Goes to Governor
AUSTIN - The Senate today voted to concur with a change made in the House of Representatives to a bill that would place greater restrictions on pickup and truck passengers.
Senate Bill (SB) 399, authored by Lubbock Sen. Robert Duncan, would prohibit children 17 and younger from riding in the bed of a pickup or truck or on a trailer. The House amendment would allow for hay rides with a permit from local authorities. Under current law, children 11 and younger cannot ride in the back of a truck or trailer at speeds greater than 35 miles per hour.
The bill was passed by the Senate on March 13 after two days of debate. Houston Sen. Mario Gallegos was one of SB 399's most outspoken opponents when it was first debated, saying the bill would create an "open season" for police to pull over Hispanics because many have only a pickup for transportation.
Gallegos continued his opposition today, citing a newspaper report that says Hispanics are pulled over by police more often than Anglos.

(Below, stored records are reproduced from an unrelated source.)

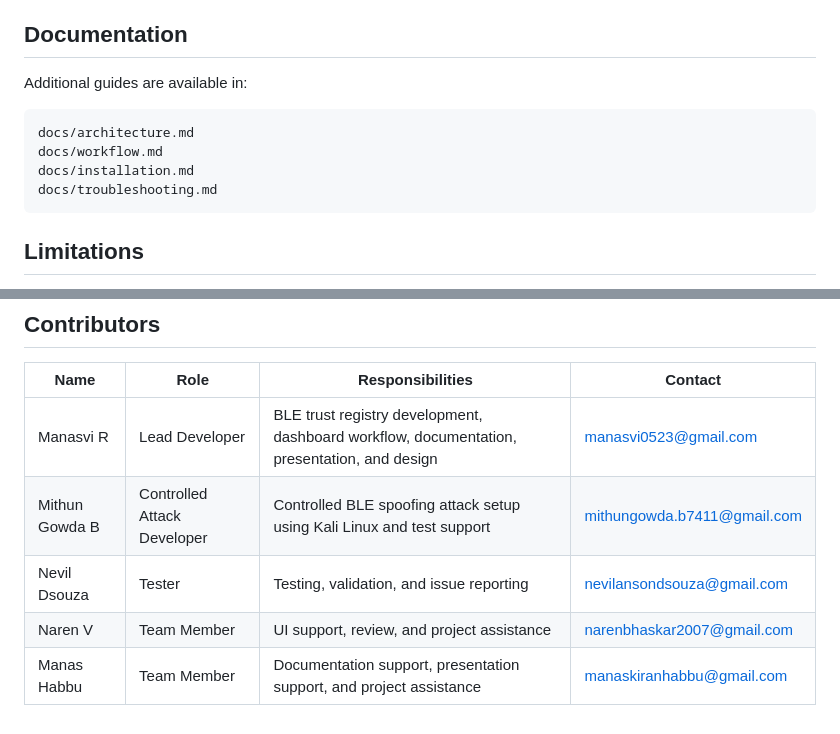
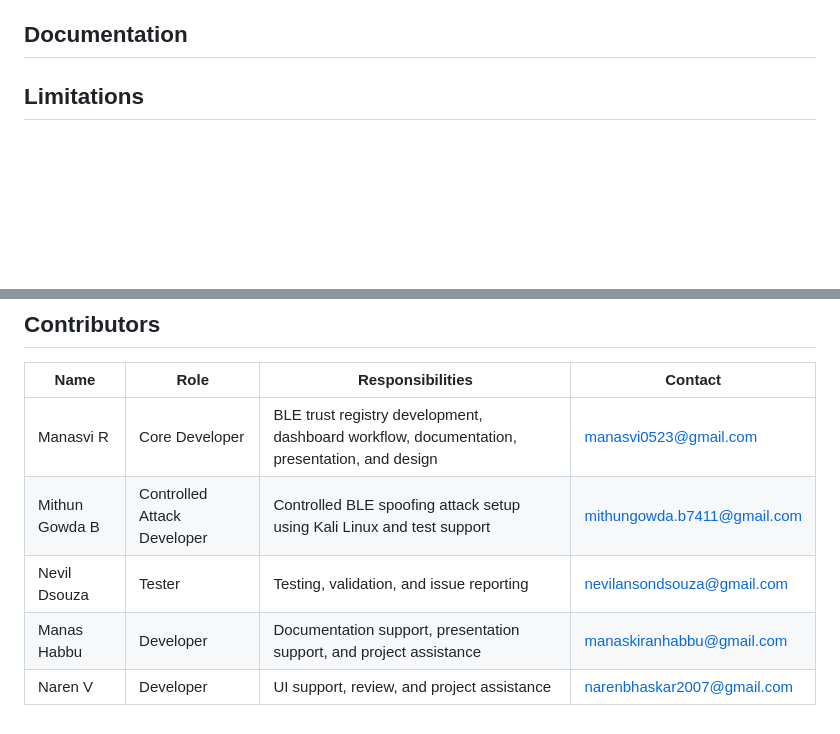
Before and after one commit to manasvi-0523/BLE_TRUST-REGISTRY, a Markdown page: README.md, 2 parts joined by grey strips. GitHub-like rendering; blank space fills up the shorter version.

Commit message:
Revise README with contributor role updates
Removed additional guides section and updated contributor roles.

````diff
--- a/README.md
+++ b/README.md
@@ -223,14 +223,6 @@ WS   /ws/scan-events
 
 ## Documentation
 
-Additional guides are available in:
-
-```text
-docs/architecture.md
-docs/workflow.md
-docs/installation.md
-docs/troubleshooting.md
-```
 
 ## Limitations
 
@@ -249,8 +241,8 @@ Use this project only on devices and environments you own or have permission to
 
 | Name | Role | Responsibilities | Contact |
 | --- | --- | --- | --- |
-| Manasvi R | Lead Developer | BLE trust registry development, dashboard workflow, documentation, presentation, and design | manasvi0523@gmail.com |
+| Manasvi R | Core Developer | BLE trust registry development, dashboard workflow, documentation, presentation, and design | manasvi0523@gmail.com |
 | Mithun Gowda B | Controlled Attack Developer | Controlled BLE spoofing attack setup using Kali Linux and test support | mithungowda.b7411@gmail.com |
 | Nevil Dsouza | Tester | Testing, validation, and issue reporting | nevilansondsouza@gmail.com |
-| Naren V | Team Member | UI support, review, and project assistance | narenbhaskar2007@gmail.com |
-| Manas Habbu | Team Member | Documentation support, presentation support, and project assistance | manaskiranhabbu@gmail.com |
+| Manas Habbu | Developer | Documentation support, presentation support, and project assistance | manaskiranhabbu@gmail.com |
+| Naren V | Developer | UI support, review, and project assistance | narenbhaskar2007@gmail.com |
````
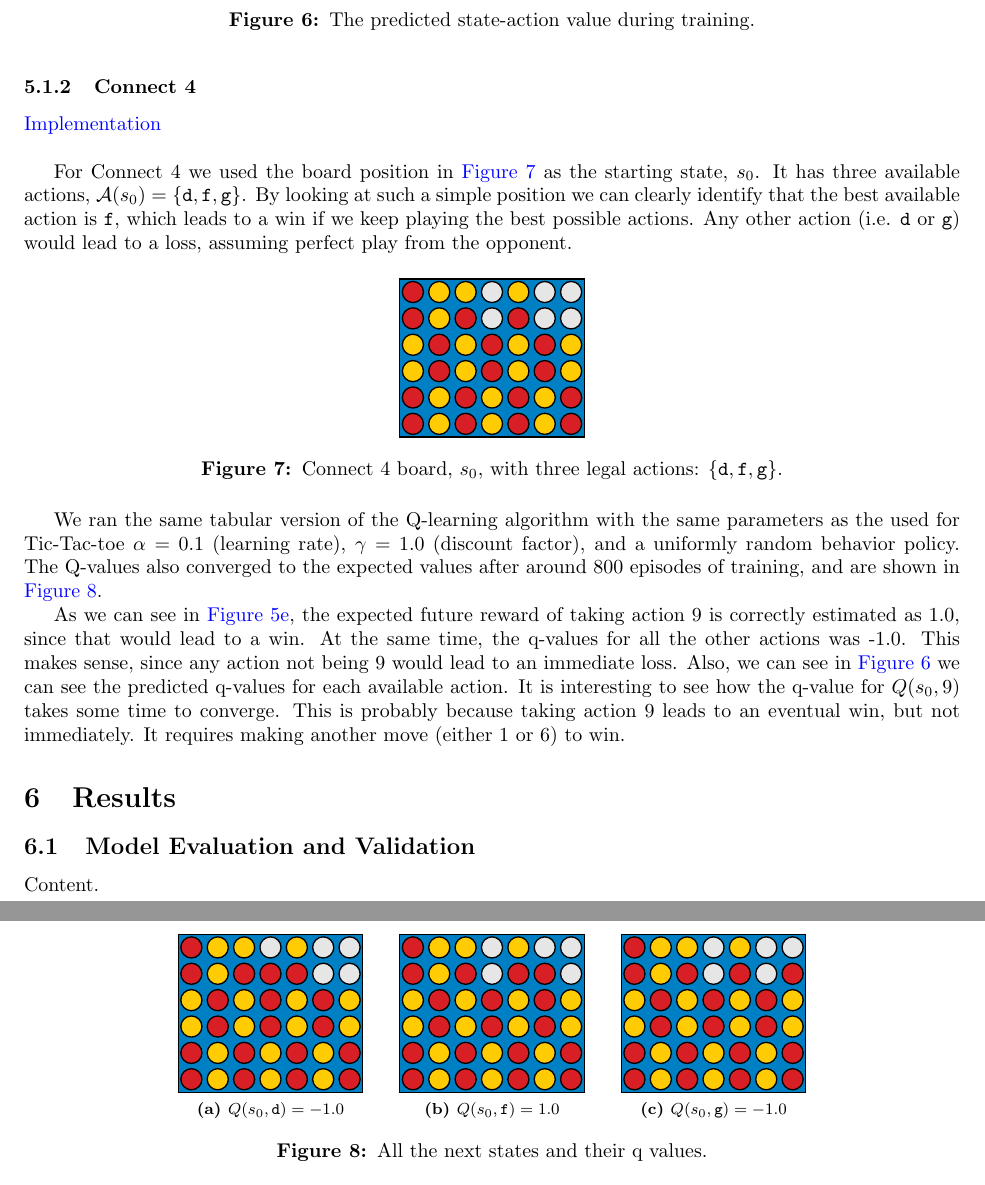
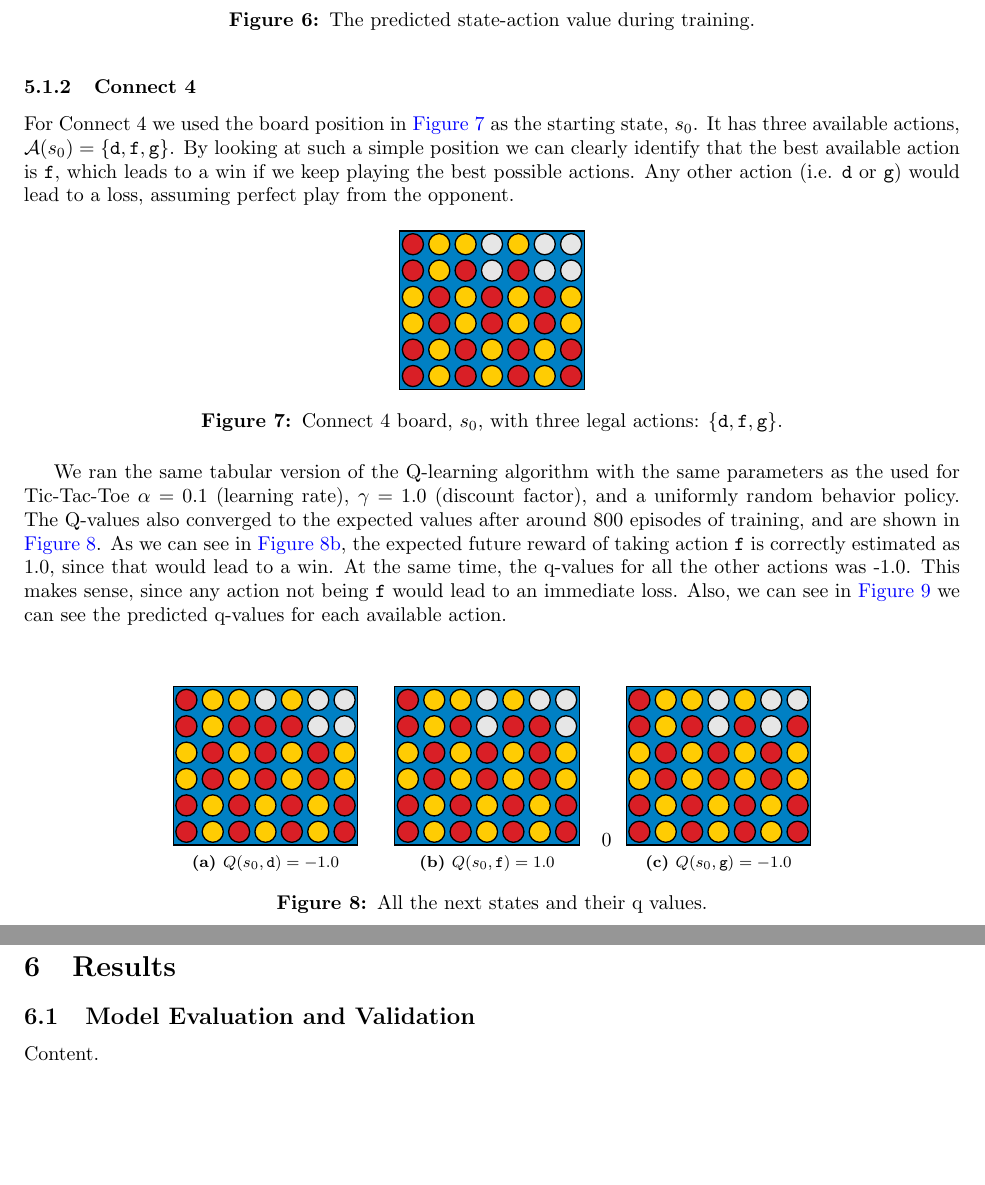
Before and after one commit to davidrobles/mlnd-capstone-report, a LaTeX document (report.tex): two parts of pages 9 and 10 of 11, joined at a grey line, cut so that both start at the same text, the shorter picture padded with empty space. Compiled offline with pdfLaTeX.

Commit message:
Finished estimate tabular q-learning example

```diff
--- a/report.tex
+++ b/report.tex
@@ -796,7 +798,7 @@ making another move (either 1 or 6) to win.
 \subsubsection{Connect 4}
 %%%%%%%%%%%%%%%%%%%%%%%%%
 
-\GithubURL{examples/c4_ql_tabular_fixed.py}{Implementation}
+% \GithubURL{examples/c4_ql_tabular_fixed.py}{Implementation}
 
 For Connect 4 we used the board position in \hyperref[fig:c4-ql-tab-cur]
 {Figure~\ref*{fig:c4-ql-tab-cur}} as the starting state, $s_0$. It has three available actions,
@@ -817,24 +819,21 @@ loss, assuming perfect play from the opponent.
 \end{figure}
 
 We ran the same tabular version of the Q-learning algorithm with the same parameters as the used for
-Tic-Tac-toe $\alpha = 0.1$ (learning rate), $\gamma=1.0$ (discount factor), and a uniformly random
+Tic-Tac-Toe $\alpha=0.1$ (learning rate), $\gamma=1.0$ (discount factor), and a uniformly random
 behavior policy. The Q-values also converged to the expected values after around 800 episodes of
-training, and are shown in \hyperref[fig:c4-ql-qvalues] {Figure~\ref*{fig:c4-ql-qvalues}}.
-
-As we can see in \hyperref[fig:tic-ql-tab-move-9] {Figure~\ref*{fig:tic-ql-tab-move-9}}, the
-expected future reward of taking action 9 is correctly estimated as 1.0, since that would lead to a
-win. At the same time, the q-values for all the other actions was -1.0. This makes sense, since any
-action not being 9 would lead to an immediate loss. Also, we can see in
-\hyperref[fig:tic-ql-tab-qvalues-progress] {Figure~\ref*{fig:tic-ql-tab-qvalues-progress}} we can
-see the predicted q-values for each available action. It is interesting to see how the q-value for
-$Q(s_0, 9)$ takes some time to converge. This is probably because taking action 9 leads to an
-eventual win, but not immediately. It requires making another move (either 1 or 6) to win.
+training, and are shown in \hyperref[fig:c4-ql-qvalues] {Figure~\ref*{fig:c4-ql-qvalues}}. As we can
+see in \hyperref[fig:c4-ql-move-f] {Figure~\ref*{fig:c4-ql-move-f}}, the expected future reward of
+taking action \texttt{f} is correctly estimated as 1.0, since that would lead to a win. At the same
+time, the q-values for all the other actions was -1.0. This makes sense, since any action not being
+\texttt{f} would lead to an immediate loss. Also, we can see in
+\hyperref[fig:c4-ql-tab-qvalues-progress] {Figure~\ref*{fig:c4-ql-tab-qvalues-progress}} we can see
+the predicted q-values for each available action.
 
 %%%%%%%%%%%
 % Figures %
 %%%%%%%%%%%
 
-\begin{figure}[!h]
+\begin{figure}[!b]
     \centering
     \subfloat[$Q(s_0, \texttt{d}) = -1.0$]{
         \label{fig:c4-ql-move-e}
@@ -843,7 +842,7 @@ eventual win, but not immediately. It requires making another move (either 1 or
     \subfloat[$Q(s_0, \texttt{f}) = 1.0$]{
         \label{fig:c4-ql-move-f}
         \includegraphics[width=0.2\textwidth]{figures/c4_ql_tab_move_f.pdf}
-    } \hspace{0.1in}
+    } \hspace{0.1in}0
     \subfloat[$Q(s_0, \texttt{g}) = -1.0$]{
         \label{fig:c4-ql-move-g}
         \includegraphics[width=0.2\textwidth]{figures/c4_ql_tab_move_g.pdf}
```
Also changed, not shown: report.pdf, report.tex (6 more changed lines).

"I'm tired of bills like this that are well-intended, but are targeted to minorities," Gallegos said.
Duncan responded that SB 399 does not target any group, but is instead focused on child safety.
"This bill is not about racial profiling. It's not about targeting minorities. It's about targeting kids and safety for kids," Duncan said. "You've all seen kids in the back of a pickup. It makes no sense, because even the most minor of accidents can cause serious, permanent injuries and even death to children. This bill will prevent that."
The bill will now go to Governor Rick Perry for his consideration.
The Senate today also passed the Committee Substitute for Senate Bill (CSSB) 344, a measure authored by Amarillo Sen. Teel Bivins that would create a sliding scale for crude oil and gas severance taxes. Bivins said the bill is intended to keep the industry from drastically reducing production and laying off workers when petroleum prices are critically low.
CSSB 1581, a bill targeting predatory lending practices, was also passed following a heated debate. One of the key provisions of the bill would prohibit lenders from requiring borrowers to waive their legal rights, said its author, Dallas Sen. Royce West.
The Senate also passed SB 1654, a bill authored by Beaumont Sen. David Bernsen that would prohibit insurers from placing restrictions on how a lawyer can defend the insured. Bernsen said SB 1654 is based on an ethics opinion published by the State Bar of Texas Professional Ethics Committee.
In committee news, discussion on SB 1, the General Appropriations Bill, continues in conference committee. Houston Sen. Rodney Ellis, the chair of the Finance Committee and the Senate chair of the conference committee, said the House and Senate members are in disagreement on some budget priorities.
Ellis said the Senate Health and Human Services Committee has identified Medicaid, Medicaid simplification and the Children's Health Insurance Program (CHIP) as priority funding issues, while the House has placed a higher priority on funding for public school employee and teacher health insurance.
"We've got the second-youngest population in the country in Texas," Ellis said. "We have to address the healthcare needs or our people.
"So that's what this disagreement is all about, but it's a disagreement among family members and it will work out."
The Senate stands adjourned until 10 a.m. Wednesday.